The second VP becomes the first VP and the new President must appoint a new person as the second VP. However, like the running mates clause, these provisions were also suspended for the first 10 years.”
But, Magaisa added that Section 14 (4)(b) of the Sixth Schedule provides that if the President dies, resigns or is removed from office, the vacancy is filled by a nominee of the political party which was represented by the President when he stood for election.
“This means that if any of the three possible scenarios happened during the current term, Zanu PF would nominate a person to take over and complete the Presidential term.
“The critical point to note here is that it is not automatic that Vice-President Joice Mujuru would take over as President which would have been the case had Section 101 been applicable.
Instead, it is up to Zanu PF to sit down as a party and select a candidate using their own processes and this person is then nominated to become the President for the remainder of the current term of office.”
“This explains the tussle now because it is clear that Mugabe might want to rest anytime and these people want to position themselves,” said Tendai Mupamhanga, a political commentator.
Analyst Blessing Vava said: “It’s clear the First Lady belongs to the Mnangagwa faction and she is being used by that faction.”
“People attending her functions are known Mnangagwa allies, but it’s early for us to say that her statement on Mnangagwa meant he was automatically going to take the post,” Vava said.
Zanu PF insiders, however, said Mnangagwa now had an edge against Mujuru given the Vice-President’s alleged close links with the West as exposed by whistleblower website Wikileaks where she is said to have met former United States Ambassador to Zimbabwe Charles Ray under the cover of darkness at a secluded place out of Harare to discuss party and government business.
“There are two VP vacant posts as we speak. We will know the way forward after this week’s politburo meeting,” a senior government official said last week.

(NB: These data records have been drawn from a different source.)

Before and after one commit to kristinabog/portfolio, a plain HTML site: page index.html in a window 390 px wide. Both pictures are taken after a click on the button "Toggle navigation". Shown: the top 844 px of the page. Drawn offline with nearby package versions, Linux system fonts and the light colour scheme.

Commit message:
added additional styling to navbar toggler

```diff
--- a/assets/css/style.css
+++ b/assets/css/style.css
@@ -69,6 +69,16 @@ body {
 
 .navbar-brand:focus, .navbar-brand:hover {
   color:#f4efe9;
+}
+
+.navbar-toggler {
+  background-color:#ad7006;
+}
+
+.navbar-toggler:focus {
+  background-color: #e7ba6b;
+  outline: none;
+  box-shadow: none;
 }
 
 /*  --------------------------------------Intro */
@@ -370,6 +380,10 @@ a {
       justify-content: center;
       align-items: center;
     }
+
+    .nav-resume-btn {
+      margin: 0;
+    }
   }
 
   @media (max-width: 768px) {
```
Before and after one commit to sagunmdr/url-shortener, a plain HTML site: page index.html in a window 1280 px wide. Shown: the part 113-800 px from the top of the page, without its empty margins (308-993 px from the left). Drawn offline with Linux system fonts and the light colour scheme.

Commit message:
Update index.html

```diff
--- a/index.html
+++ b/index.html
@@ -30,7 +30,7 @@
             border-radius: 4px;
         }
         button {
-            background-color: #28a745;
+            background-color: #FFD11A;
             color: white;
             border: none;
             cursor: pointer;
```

“Where do you think all the people in Zanu PF who are attacking Mujuru are getting all that power from? It is clear that with her, the country is at risk, we don’t want to go back to the pre-1980 era and there is a feeling that she can take us there as it seems like she has a soft spot for the West.”

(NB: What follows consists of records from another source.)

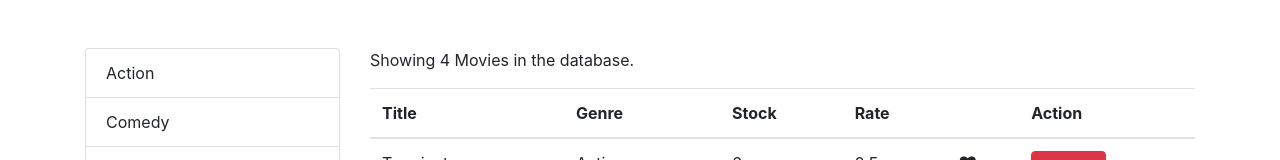
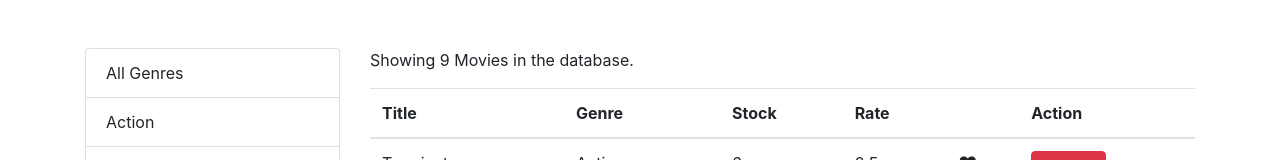
Before and after one commit to hassantvs24/all-react, a React (Create React App) app in the folder vidly/: page / in a window 1280 px wide. Shown: the top 160 px of the page. Built offline with nearby package versions, Linux system fonts and the light colour scheme.

Commit message:
Filter Genre and fix pagination problem

```diff
--- a/vidly/src/component/movies.jsx
+++ b/vidly/src/component/movies.jsx
@@ -16,7 +16,8 @@ class Movies extends Component {
     }
 
     componentDidMount(){
-        this.setState({movies: getMovies(), genres:getGenres()});
+        const genres = [{name: 'All Genres'}, ...getGenres()];
+        this.setState({movies: getMovies(), genres});
     }
 
     delMovie = movie =>{
@@ -39,13 +40,13 @@ class Movies extends Component {
 
     handleGenreSelect = genre => {
        // console.log(genre);
-       this.setState({selectedGenre: genre});
+       this.setState({selectedGenre: genre, currentPage: 1});
     }
 
     render(){
-        const {length: count} = this.state.movies;
+        //const {length: count} = this.state.movies;
         const {pageSize, currentPage, selectedGenre, movies:allMovies} = this.state;
-        const filtered = selectedGenre ? allMovies.filter(m => m.genre._id === selectedGenre._id) : allMovies;
+        const filtered = selectedGenre && selectedGenre._id ? allMovies.filter(m => m.genre._id === selectedGenre._id) : allMovies;
         const movies = paginate(filtered, currentPage, pageSize);
         return (
 
@@ -54,7 +55,7 @@ class Movies extends Component {
                         <ListGroup items={this.state.genres} selectedItem={this.state.selectedGenre}  onItemSelect={this.handleGenreSelect} />
                     </div>
                     <div className="col">
-                        <p>{this.getMovieCount(movies)}</p>
+                        <p>{this.getMovieCount(filtered)}</p>
                         <table className={filtered.length === 0 ? 'table invisible': 'table'}>
                             <thead>
                                 <tr>
```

The source added: “Zimbabwe cannot go back to that era before 1980. We want someone who will protect the revolution of the country, but with her, we can’t trust.”
Though Mnangagwa and Mujuru both had respect in the party, it was Mnangagwa’s loyalty to Mugabe that his loyalists say would make him Mugabe’s favourite.

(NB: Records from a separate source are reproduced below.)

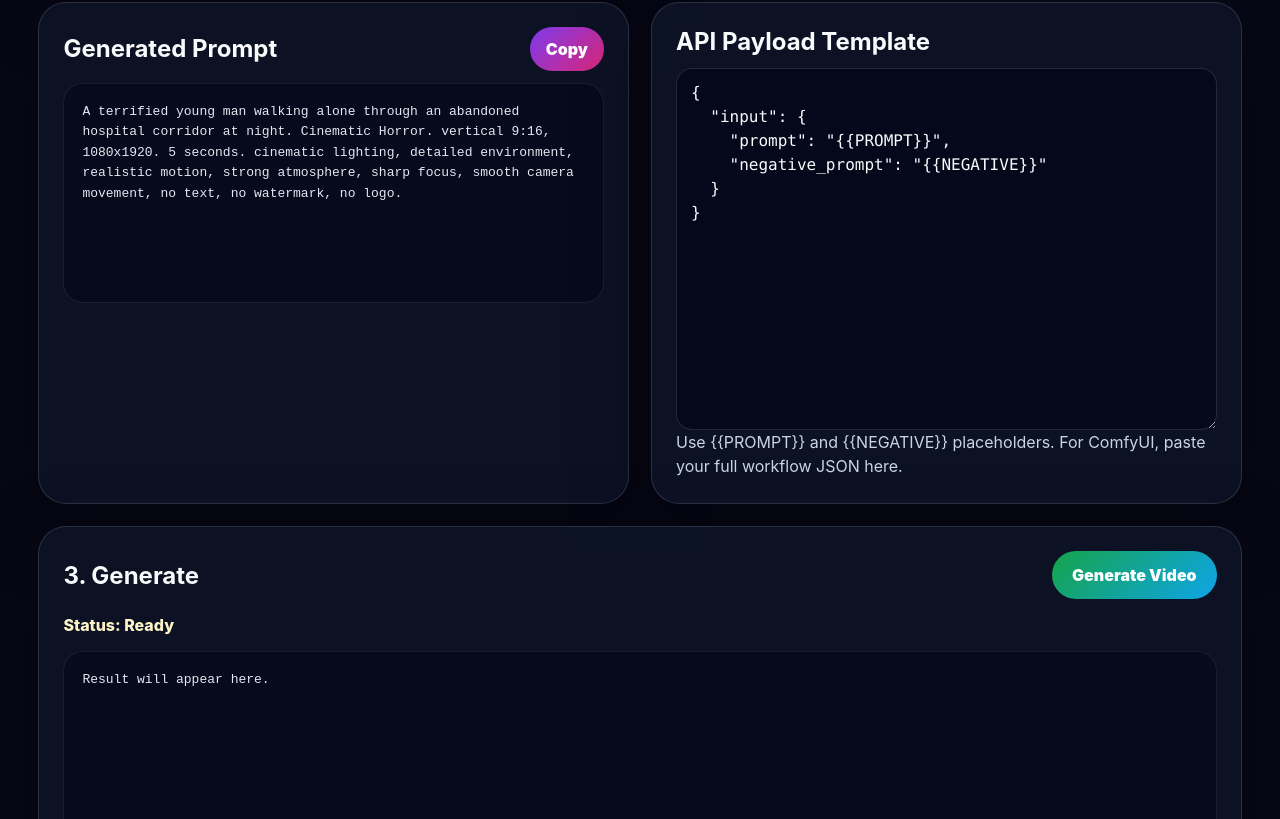
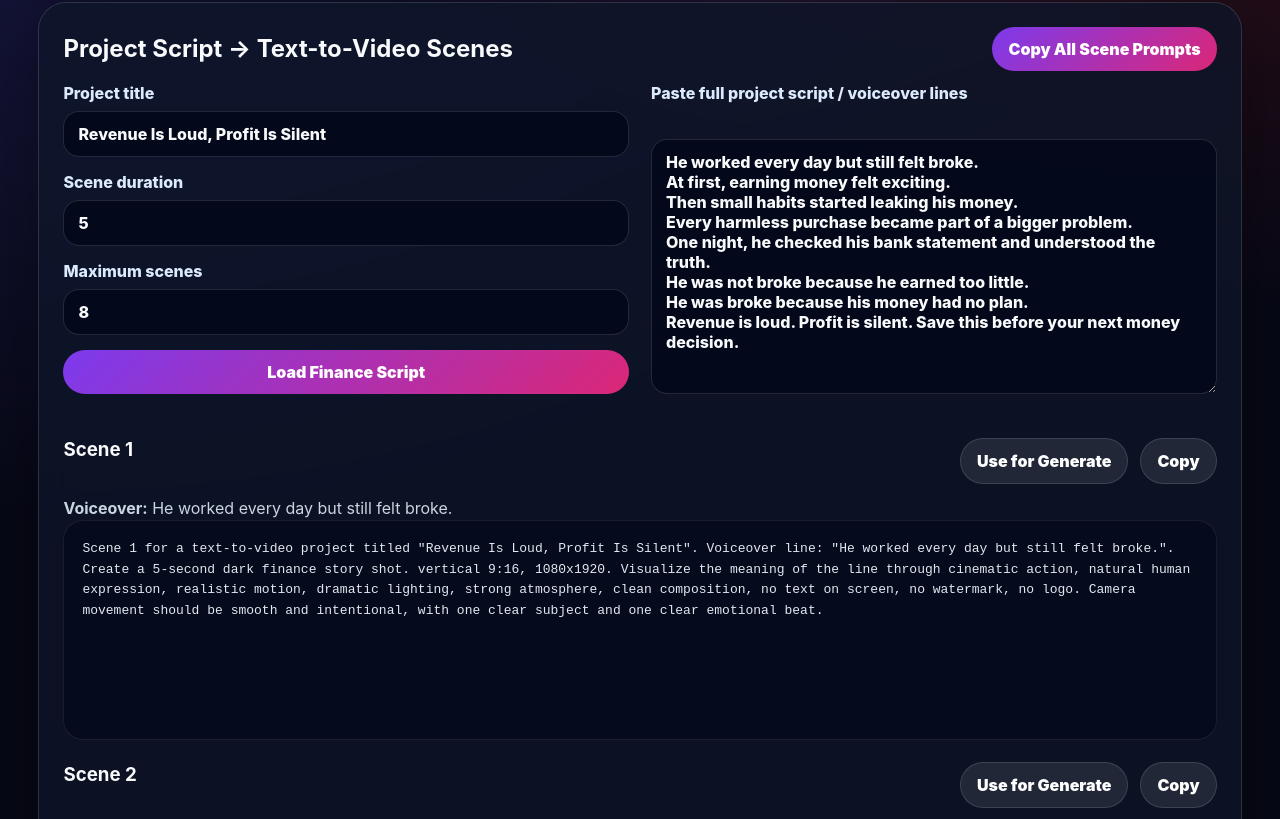
Before and after one commit to tousif001/ai-video-generator, a React (Vite) app: page / in a window 1280 px wide. Shown: the part 1181-2000 px from the top of the page. Built offline with nearby package versions, Linux system fonts and the light colour scheme.

Commit message:
Add project script to text-to-video scene generator

```diff
--- a/src/App.jsx
+++ b/src/App.jsx
@@ -6,6 +6,15 @@ const STYLES = ['Cinematic Horror', 'Dark Finance Story', 'Anime Horror', 'Reali
 const ASPECTS = ['9:16 YouTube Shorts', '16:9 YouTube', '1:1 Social'];
 const PROXY_URLS = ['http://127.0.0.1:8787/api/generate', 'http://localhost:8787/api/generate'];
 
+const FINANCE_SCRIPT = `He worked every day but still felt broke.
+At first, earning money felt exciting.
+Then small habits started leaking his money.
+Every harmless purchase became part of a bigger problem.
+One night, he checked his bank statement and understood the truth.
+He was not broke because he earned too little.
+He was broke because his money had no plan.
+Revenue is loud. Profit is silent. Save this before your next money decision.`;
+
 function getPrompt(style, subject, aspect, duration) {
   const ratio = aspect.startsWith('9:16') ? 'vertical 9:16, 1080x1920' : aspect.startsWith('16:9') ? 'wide 16:9, 1920x1080' : 'square 1:1, 1080x1080';
   return `${subject}. ${style}. ${ratio}. ${duration} seconds. cinematic lighting, detailed environment, realistic motion, strong atmosphere, sharp focus, smooth camera movement, no text, no watermark, no logo.`;
@@ -13,6 +22,28 @@ function getPrompt(style, subject, aspect, duration) {
 
 function pretty(data) {
   return JSON.stringify(data, null, 2);
+}
+
+function splitScriptIntoScenes(script, maxScenes = 8) {
+  const lines = script
+    .split('\n')
+    .map((line) => line.trim())
+    .filter(Boolean);
+
+  if (lines.length === 0) return [];
+  if (lines.length <= maxScenes) return lines;
+
+  const scenes = [];
+  const chunkSize = Math.ceil(lines.length / maxScenes);
+  for (let i = 0; i < lines.length; i += chunkSize) {
+    scenes.push(lines.slice(i, i + chunkSize).join(' '));
+  }
+  return scenes.slice(0, maxScenes);
+}
+
+function makeScenePrompt({ line, index, projectTitle, style, aspect, sceneDuration }) {
+  const ratio = aspect.startsWith('9:16') ? 'vertical 9:16, 1080x1920' : aspect.startsWith('16:9') ? 'wide 16:9, 1920x1080' : 'square 1:1, 1080x1080';
+  return `Scene ${index + 1} for a text-to-video project titled "${projectTitle}". Voiceover line: "${line}". Create a ${sceneDuration}-second ${style.toLowerCase()} shot. ${ratio}. Visualize the meaning of the line through cinematic action, natural human expression, realistic motion, dramatic lighting, strong atmosphere, clean composition, no text on screen, no watermark, no logo. Camera movement should be smooth and intentional, with one clear subject and one clear emotional beat.`;
 }
 
 async function postToProxy(body) {
@@ -36,26 +67,37 @@ async function postToProxy(body) {
 export default function App() {
   const [tab, setTab] = useState('video');
   const [provider, setProvider] = useState('replicate-video');
-  const [style, setStyle] = useState('Cinematic Horror');
+  const [style, setStyle] = useState('Dark Finance Story');
   const [aspect, setAspect] = useState('9:16 YouTube Shorts');
   const [duration, setDuration] = useState('5');
-  const [subject, setSubject] = useState('A terrified young man walking alone through an abandoned hospital corridor at night');
+  const [subject, setSubject] = useState('A tired young man checking his bank balance at night, unpaid bills on the table, emotional finance story mood');
   const [negative, setNegative] = useState('low quality, blurry, distorted face, extra limbs, bad anatomy, text, watermark, logo, bad motion');
   const [apiKey, setApiKey] = useState(localStorage.getItem('ai_video_api_key') || '');
-  const [modelId, setModelId] = useState(localStorage.getItem('ai_video_model_id') || 'kwaivgi/kling-v1.6-standard');
+  const [modelId, setModelId] = useState(localStorage.getItem('ai_video_model_id') || 'minimax/video-01');
   const [comfyUrl, setComfyUrl] = useState(localStorage.getItem('comfy_url') || 'http://127.0.0.1:8188');
   const [customPayload, setCustomPayload] = useState('{\n  "input": {\n    "prompt": "{{PROMPT}}",\n    "negative_prompt": "{{NEGATIVE}}"\n  }\n}');
   const [status, setStatus] = useState('Ready');
   const [result, setResult] = useState('');
+  const [projectTitle, setProjectTitle] = useState('Revenue Is Loud, Profit Is Silent');
+  const [projectScript, setProjectScript] = useState(FINANCE_SCRIPT);
+  const [sceneDuration, setSceneDuration] = useState('5');
+  const [maxScenes, setMaxScenes] = useState('8');
 
   const prompt = useMemo(() => getPrompt(style, subject, aspect, duration), [style, subject, aspect, duration]);
   const examples = tab === 'video' ? VIDEO_MODELS : IMAGE_MODELS;
+
+  const projectScenes = useMemo(() => {
+    return splitScriptIntoScenes(projectScript, Number(maxScenes) || 8).map((line, index) => ({
+      line,
+      prompt: makeScenePrompt({ line, index, projectTitle, style, aspect, sceneDuration })
+    }));
+  }, [projectScript, maxScenes, projectTitle, style, aspect, sceneDuration]);
 
   function changeTab(nextTab) {
     setTab(nextTab);
     if (nextTab === 'video') {
       setProvider('replicate-video');
-      setModelId('kwaivgi/kling-v1.6-standard');
+      setModelId('minimax/video-01');
     } else {
       setProvider('stability-image');
       setModelId('');
@@ -69,9 +111,27 @@ export default function App() {
     setStatus('Settings saved locally in this browser.');
   }
 
+  async function copyText(text, message = 'Copied.') {
+    await navigator.clipboard.writeText(text);
+    setStatus(message);
+  }
+
   async function copyPrompt() {
-    await navigator.clipboard.writeText(prompt);
-    setStatus('Prompt copied.');
+    await copyText(prompt, 'Prompt copied.');
+  }
+
+  function useScenePrompt(scenePrompt) {
+    setTab('video');
+    setSubject(scenePrompt);
+    setDuration(sceneDuration);
+    setProvider('replicate-video');
+    setStatus('Scene prompt loaded into generator. Click Generate Video when ready.');
+    window.scrollTo({ top: 0, behavior: 'smooth' });
+  }
+
+  async function copyAllScenes() {
+    const text = projectScenes.map((scene, index) => `SCENE ${index + 1}\nVOICEOVER: ${scene.line}\nPROMPT: ${scene.prompt}`).join('\n\n');
+    await copyText(text, 'All scene prompts copied.');
   }
 
   function buildPayload() {
@@ -114,8 +174,8 @@ export default function App() {
       <section className="hero">
         <div>
           <p className="eyebrow">FAST AI IMAGE + VIDEO PANEL</p>
-          <h1>Generate images and videos with APIs or local ComfyUI</h1>
-          <p className="subtitle">Keep two CMD windows open: one for <b>npm run server</b> and one for <b>npm run dev</b>. The website sends generation requests to the local proxy on port 8787.</p>
+          <h1>Generate text-to-video projects with scripts, scenes, and APIs</h1>
+          <p className="subtitle">Paste a project script, convert it into scene prompts, then generate each 5-second clip through Replicate, Hugging Face, Stability, or local ComfyUI.</p>
           <div className="tabs">
             <button className={tab === 'video' ? 'active' : ''} onClick={() => changeTab('video')}>Video</button>
             <button className={tab === 'image' ? 'active' : ''} onClick={() => changeTab('image')}>Image</button>
@@ -173,7 +233,7 @@ export default function App() {
               )}
               {provider === 'replicate-image' && (
                 <div className="exampleBox">
-                  <p className="note"><b>Important:</b> I removed unverified image examples. Replicate returns 404 if the slug is even slightly wrong. Open the model page on Replicate and copy the exact owner/model-name from the URL.</p>
+                  <p className="note"><b>Important:</b> Replicate returns 404 if the slug is wrong. Open the model page on Replicate and copy the exact owner/model-name from the URL.</p>
                 </div>
               )}
               {provider === 'stability-image' && (
@@ -201,6 +261,46 @@ export default function App() {
         </div>
       </section>
 
+      <section className="panel workflow">
+        <div className="topRow">
+          <h2>Project Script → Text-to-Video Scenes</h2>
+          <button onClick={copyAllScenes}>Copy All Scene Prompts</button>
+        </div>
+        <div className="grid">
+          <div className="controls">
+            <label>Project title
+              <input value={projectTitle} onChange={(e) => setProjectTitle(e.target.value)} />
+            </label>
+            <label>Scene duration
+              <input value={sceneDuration} onChange={(e) => setSceneDuration(e.target.value)} />
+            </label>
+            <label>Maximum scenes
+              <input value={maxScenes} onChange={(e) => setMaxScenes(e.target.value)} />
+            </label>
+            <button onClick={() => { setProjectScript(FINANCE_SCRIPT); setStyle('Dark Finance Story'); setAspect('9:16 YouTube Shorts'); }}>Load Finance Script</button>
+          </div>
+          <label>Paste full project script / voiceover lines
+            <textarea rows="10" value={projectScript} onChange={(e) => setProjectScript(e.target.value)} />
+          </label>
+        </div>
+
+        <div className="sceneList">
+          {projectScenes.map((scene, index) => (
+            <div className="sceneCard" key={`${scene.line}-${index}`}>
+              <div className="topRow">
+                <h3>Scene {index + 1}</h3>
+                <div className="tabs">
+                  <button onClick={() => useScenePrompt(scene.prompt)}>Use for Generate</button>
+                  <button onClick={() => copyText(scene.prompt, `Scene ${index + 1} prompt copied.`)}>Copy</button>
+                </div>
+              </div>
+              <p className="note"><b>Voiceover:</b> {scene.line}</p>
+              <pre>{scene.prompt}</pre>
+            </div>
+          ))}
+        </div>
+      </section>
+
       <section className="grid wideGrid">
         <div className="panel output">
           <div className="topRow">
@@ -225,7 +325,7 @@ export default function App() {
           <button className="generate" onClick={generate}>Generate {tab === 'video' ? 'Video' : 'Image'}</button>
         </div>
         <p className="status">Status: {status}</p>
-        <pre>{result || 'Result will appear here.'}</pre>
+        <pre>{result || 'Result will appear here. For a full project, generate one scene at a time and combine the clips in CapCut.'}</pre>
       </section>
     </main>
   );
```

He, like Mujuru has served in government since 1980 previously as Minister of Security, Justice, Defence, Housing and Social Amenities and Speaker of Parliament even after losing his seat in Kwekwe in 2000.
The Chirumanzi–Zibagwe MP, observers say played a critical role in ensuring Mugabe’s victory in the last harmonised elections and surprised many when he sat next to the veteran leader at a rare Press briefing arranged on the eve of the polls.
Mnangagwa was Mugabe’s chief election agent during the 2008 presidential election, and it was reported that he headed Mugabe’s campaign behind the scenes.
While Mujuru’s alleged links with the West could deal her a blow, Mnangagwa is said not to have a “social base” unlike Mujuru since he was knocked out of his Kwekwe base by MDC-T’s Blessing Chebundo in 2000.
Though he is perceived as ruthless by many, Mnangagwa, in an interview with a foreign publication, Mnangagwa said: “I don’t know where all this ‘hardman’ stuff comes from at all, and I keep having to tell my children that it’s all nonsense.”
Whether Grace’s statement on Mnangagwa meant anything, only time will tell.